Sean Barnette
Associate Professor of English Dr. Sean Barnette, winner of the 2018 Distinguished Professor Award.

Lander University Associate Professor of English Dr. Sean Barnette, the winner of this year's Distinguished Professor Award, tries to make his classes as interactive as possible.

"Any day that I'm teaching and I'm doing the most talking in the class, it's probably a bad day," he says.

Barnette, who originally trained to be a band director and taught music for two years in Nicaragua, says "you can't teach someone to play an instrument by lecturing them," and the same thing goes for teaching writing.

"I've always seen what you do in the classroom as a practical thing, rather than just delivering information," the Miami native, who grew up in Huntersville, N.C., said.

He became interested in the idea of teaching writing as a career while pursuing a master's degree in linguistics at the University of South Carolina, when he was offered an assistantship teaching English 101. "I fell in love with doing it," he says.

From 2005 to 2007, he served as a visiting instructor of English at Lander, an experience that he enjoyed enough to return to school to pursue his doctorate. In 2011, the University of Tennessee awarded him a Ph.D. in rhetoric, writing and linguistics.

Barnette is "not a literature guy. My expertise is definitely more in the linguistics, rhetoric, language classes," he said.

When he taught Harry Potter as Literature, one of numerous Honors College courses he has taught, he focused on "the rhetoric of Harry Potter, how the books get us to think about how language works."

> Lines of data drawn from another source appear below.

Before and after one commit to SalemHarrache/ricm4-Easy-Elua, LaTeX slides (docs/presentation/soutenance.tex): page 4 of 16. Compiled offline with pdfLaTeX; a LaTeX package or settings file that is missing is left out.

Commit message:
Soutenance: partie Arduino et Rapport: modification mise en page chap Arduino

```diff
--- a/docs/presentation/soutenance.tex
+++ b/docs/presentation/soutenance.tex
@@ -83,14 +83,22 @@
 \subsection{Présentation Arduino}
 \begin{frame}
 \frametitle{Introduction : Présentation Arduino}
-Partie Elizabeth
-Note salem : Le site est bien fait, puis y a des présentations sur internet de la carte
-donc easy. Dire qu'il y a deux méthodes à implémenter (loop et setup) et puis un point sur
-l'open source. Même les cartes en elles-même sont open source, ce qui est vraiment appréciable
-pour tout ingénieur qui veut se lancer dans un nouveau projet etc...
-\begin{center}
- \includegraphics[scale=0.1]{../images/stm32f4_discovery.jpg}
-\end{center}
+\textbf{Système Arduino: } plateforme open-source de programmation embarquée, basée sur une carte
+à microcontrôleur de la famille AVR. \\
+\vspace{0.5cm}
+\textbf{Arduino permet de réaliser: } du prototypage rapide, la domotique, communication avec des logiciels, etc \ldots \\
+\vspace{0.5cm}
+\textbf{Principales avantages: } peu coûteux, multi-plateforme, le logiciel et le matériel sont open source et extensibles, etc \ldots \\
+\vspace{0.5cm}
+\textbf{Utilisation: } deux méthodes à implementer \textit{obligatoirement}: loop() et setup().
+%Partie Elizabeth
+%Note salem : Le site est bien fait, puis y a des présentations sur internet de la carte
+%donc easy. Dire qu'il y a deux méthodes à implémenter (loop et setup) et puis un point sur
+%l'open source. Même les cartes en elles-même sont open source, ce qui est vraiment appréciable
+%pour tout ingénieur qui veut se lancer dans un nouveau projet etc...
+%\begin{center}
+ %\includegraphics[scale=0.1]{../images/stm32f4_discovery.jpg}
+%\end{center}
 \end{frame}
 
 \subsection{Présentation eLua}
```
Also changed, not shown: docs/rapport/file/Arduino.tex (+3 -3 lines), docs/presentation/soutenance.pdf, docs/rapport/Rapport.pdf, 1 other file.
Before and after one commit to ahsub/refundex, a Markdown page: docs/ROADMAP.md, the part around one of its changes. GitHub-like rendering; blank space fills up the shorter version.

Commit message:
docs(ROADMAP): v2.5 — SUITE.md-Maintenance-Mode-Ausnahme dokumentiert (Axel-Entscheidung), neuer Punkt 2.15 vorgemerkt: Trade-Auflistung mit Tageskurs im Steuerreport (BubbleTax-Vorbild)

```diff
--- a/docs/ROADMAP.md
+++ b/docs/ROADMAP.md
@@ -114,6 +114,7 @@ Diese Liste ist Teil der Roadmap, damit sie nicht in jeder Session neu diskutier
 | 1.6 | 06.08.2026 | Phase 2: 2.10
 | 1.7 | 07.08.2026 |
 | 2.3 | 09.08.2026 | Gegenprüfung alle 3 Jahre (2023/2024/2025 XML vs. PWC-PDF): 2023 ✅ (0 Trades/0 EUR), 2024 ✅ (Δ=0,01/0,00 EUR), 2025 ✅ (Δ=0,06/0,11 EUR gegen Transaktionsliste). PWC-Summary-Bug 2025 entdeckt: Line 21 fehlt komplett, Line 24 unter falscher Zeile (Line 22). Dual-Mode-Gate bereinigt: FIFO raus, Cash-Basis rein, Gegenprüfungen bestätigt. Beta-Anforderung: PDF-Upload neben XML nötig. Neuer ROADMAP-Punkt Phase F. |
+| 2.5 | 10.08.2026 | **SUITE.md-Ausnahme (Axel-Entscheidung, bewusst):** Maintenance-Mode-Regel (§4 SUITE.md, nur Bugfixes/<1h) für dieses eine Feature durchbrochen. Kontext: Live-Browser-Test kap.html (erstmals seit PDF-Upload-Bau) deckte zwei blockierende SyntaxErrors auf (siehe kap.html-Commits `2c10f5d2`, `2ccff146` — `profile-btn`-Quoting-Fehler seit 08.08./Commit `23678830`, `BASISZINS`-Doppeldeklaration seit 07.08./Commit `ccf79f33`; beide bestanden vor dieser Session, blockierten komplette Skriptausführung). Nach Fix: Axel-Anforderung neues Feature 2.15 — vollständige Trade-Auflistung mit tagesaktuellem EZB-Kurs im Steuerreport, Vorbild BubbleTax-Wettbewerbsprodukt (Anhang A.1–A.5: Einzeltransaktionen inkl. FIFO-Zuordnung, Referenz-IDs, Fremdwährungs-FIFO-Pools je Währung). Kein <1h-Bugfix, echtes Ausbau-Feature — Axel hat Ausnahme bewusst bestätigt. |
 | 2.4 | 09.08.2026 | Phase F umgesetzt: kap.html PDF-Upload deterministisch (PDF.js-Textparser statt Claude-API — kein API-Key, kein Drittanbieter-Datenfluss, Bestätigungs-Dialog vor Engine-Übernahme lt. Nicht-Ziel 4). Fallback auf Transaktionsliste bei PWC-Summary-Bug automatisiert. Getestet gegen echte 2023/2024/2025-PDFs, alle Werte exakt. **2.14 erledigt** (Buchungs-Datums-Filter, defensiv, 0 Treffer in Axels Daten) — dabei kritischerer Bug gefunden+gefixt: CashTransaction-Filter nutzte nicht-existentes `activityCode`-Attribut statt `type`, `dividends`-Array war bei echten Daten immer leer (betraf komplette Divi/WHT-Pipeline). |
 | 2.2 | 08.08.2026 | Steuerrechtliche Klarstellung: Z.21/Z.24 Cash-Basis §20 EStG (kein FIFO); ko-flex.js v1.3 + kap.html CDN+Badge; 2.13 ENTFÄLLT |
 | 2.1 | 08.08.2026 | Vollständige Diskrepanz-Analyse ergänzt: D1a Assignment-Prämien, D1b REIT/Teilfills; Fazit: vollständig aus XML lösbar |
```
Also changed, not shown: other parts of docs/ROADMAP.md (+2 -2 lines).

His ability to connect with students, he feels, is one of his strengths. "My office door is open pretty much all the time, and students come in. This is the 'let's talk about life' chair, these are the 'let's talk about work' chairs, and they're full every day."

One day each week, he eats with students in the dining hall. Sometimes there are so many of them that he has to push two tables together.

Getting students to be curious, to ask questions and take responsibility for their own learning is important to Barnette. He wants them to demonstrate that they "can think through a problem."

He has also been busy publishing. He recently co-edited, along with Professor of English Dr. Lillian Craton and Associate Professor of English Dr. Reneé Love, a book on approaches to teaching first-year writing, titled Writing Pathways to Student Success. It was published last year by The Writing Across the Curriculum Clearinghouse and University Press of Colorado.

The MathMate, a scholarly journal, recently published "The Undisciplined Mind: An Honors Course in Mathematics and Humanities," an article that he co-authored with Associate Professor of Mathematics Dr. Josie Ryan, with whom he team-taught a course exploring the parallels between the two disciplines.

Other recent publications include "Hospitality as Kenosis: Dorothy Day's Voluntary Poverty," a chapter that he contributed to the book Rethinking Ethos: A Feminist Ecological Approach to Rhetoric, published by Southern Illinois University Press. The work grew out of an idea that he first explored in his dissertation.

"I enjoy the other academic work, the research and all that, but the classroom is where it's at," he says.

He especially enjoys developing new courses. A case in point is Linguistics, Y'all: Language Diversity &Development in the Southeastern United States, which he designed and taught.

"Continuing to create courses in English and in the Honors College that are going to be interesting to students is something that I want to keep doing," he says.

It's all about the students, as far as Barnette is concerned. When he was announced as the winner of the Distinguished Professor Award at Lander's Academic Awards ceremony, there was a raucous cheer from a number of the students present.

"That really touched me," he said.